— Records for processing —
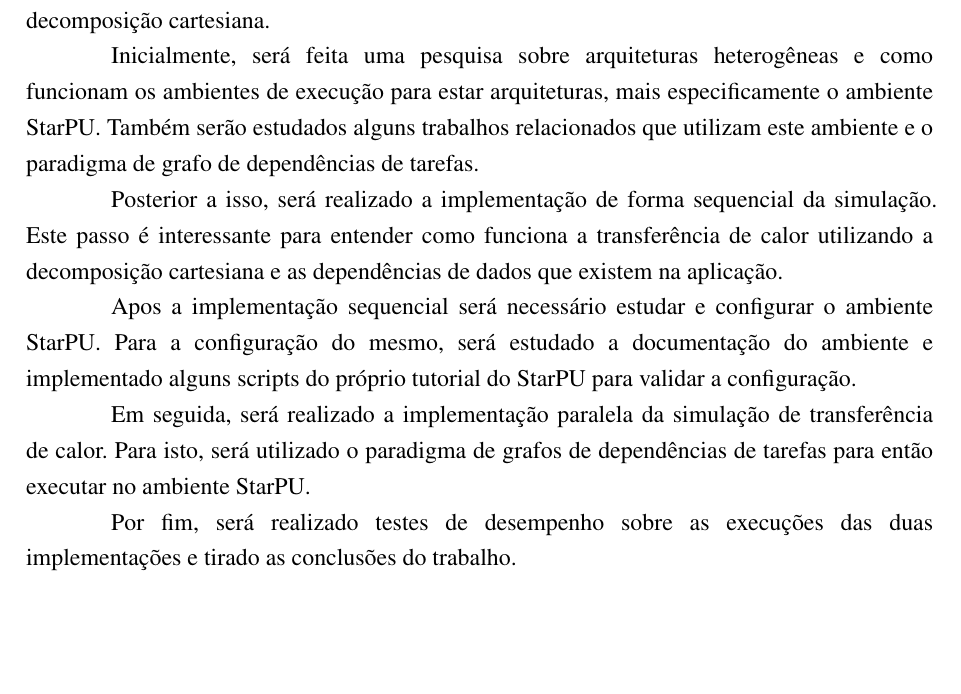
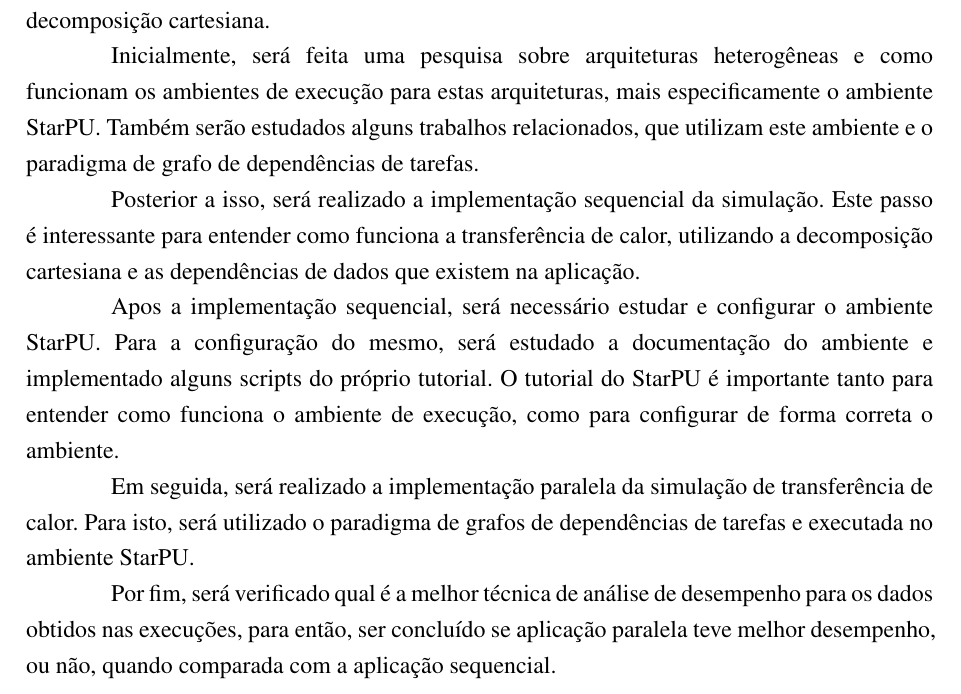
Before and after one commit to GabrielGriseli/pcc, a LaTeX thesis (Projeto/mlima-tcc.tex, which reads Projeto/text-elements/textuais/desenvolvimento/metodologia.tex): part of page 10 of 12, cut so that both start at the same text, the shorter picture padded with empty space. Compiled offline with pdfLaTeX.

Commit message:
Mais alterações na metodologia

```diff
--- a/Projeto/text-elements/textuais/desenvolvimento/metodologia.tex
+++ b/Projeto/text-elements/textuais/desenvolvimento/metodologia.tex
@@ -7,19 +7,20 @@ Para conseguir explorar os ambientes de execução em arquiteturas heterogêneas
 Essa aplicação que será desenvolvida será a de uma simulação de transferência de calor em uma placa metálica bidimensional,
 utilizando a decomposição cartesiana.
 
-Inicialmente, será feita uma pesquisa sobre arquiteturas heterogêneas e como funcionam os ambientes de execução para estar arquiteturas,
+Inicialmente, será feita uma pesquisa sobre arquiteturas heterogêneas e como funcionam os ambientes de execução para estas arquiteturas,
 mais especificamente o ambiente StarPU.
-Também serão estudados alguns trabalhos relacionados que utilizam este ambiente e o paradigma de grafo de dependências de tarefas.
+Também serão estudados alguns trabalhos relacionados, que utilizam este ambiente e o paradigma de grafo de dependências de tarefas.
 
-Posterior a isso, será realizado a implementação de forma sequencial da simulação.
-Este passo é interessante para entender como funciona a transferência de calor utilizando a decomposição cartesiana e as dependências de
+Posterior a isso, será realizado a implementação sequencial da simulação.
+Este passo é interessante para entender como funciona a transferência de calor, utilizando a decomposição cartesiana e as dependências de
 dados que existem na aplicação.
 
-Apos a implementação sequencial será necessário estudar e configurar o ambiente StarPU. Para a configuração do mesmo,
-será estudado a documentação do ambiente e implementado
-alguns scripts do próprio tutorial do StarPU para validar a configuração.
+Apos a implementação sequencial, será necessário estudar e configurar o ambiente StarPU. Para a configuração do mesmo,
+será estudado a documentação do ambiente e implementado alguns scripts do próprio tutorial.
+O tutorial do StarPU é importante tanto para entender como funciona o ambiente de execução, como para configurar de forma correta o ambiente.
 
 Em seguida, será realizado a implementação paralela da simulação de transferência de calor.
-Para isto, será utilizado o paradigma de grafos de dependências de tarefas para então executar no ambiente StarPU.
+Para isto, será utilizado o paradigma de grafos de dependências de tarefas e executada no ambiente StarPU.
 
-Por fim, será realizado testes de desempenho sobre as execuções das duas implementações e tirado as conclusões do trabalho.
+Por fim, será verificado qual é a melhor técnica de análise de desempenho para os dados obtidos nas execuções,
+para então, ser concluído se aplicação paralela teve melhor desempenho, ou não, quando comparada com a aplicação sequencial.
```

— What you have to do —
Wherever the string "aplicação" occurs in the listing, return the line it sits on.

— Solution —
 Essa aplicação que será desenvolvida será a de uma simulação de transferência de calor em uma placa metálica bidimensional,
 dados que existem na aplicação.
+para então, ser concluído se aplicação paralela teve melhor desempenho, ou não, quando comparada com a aplicação sequencial.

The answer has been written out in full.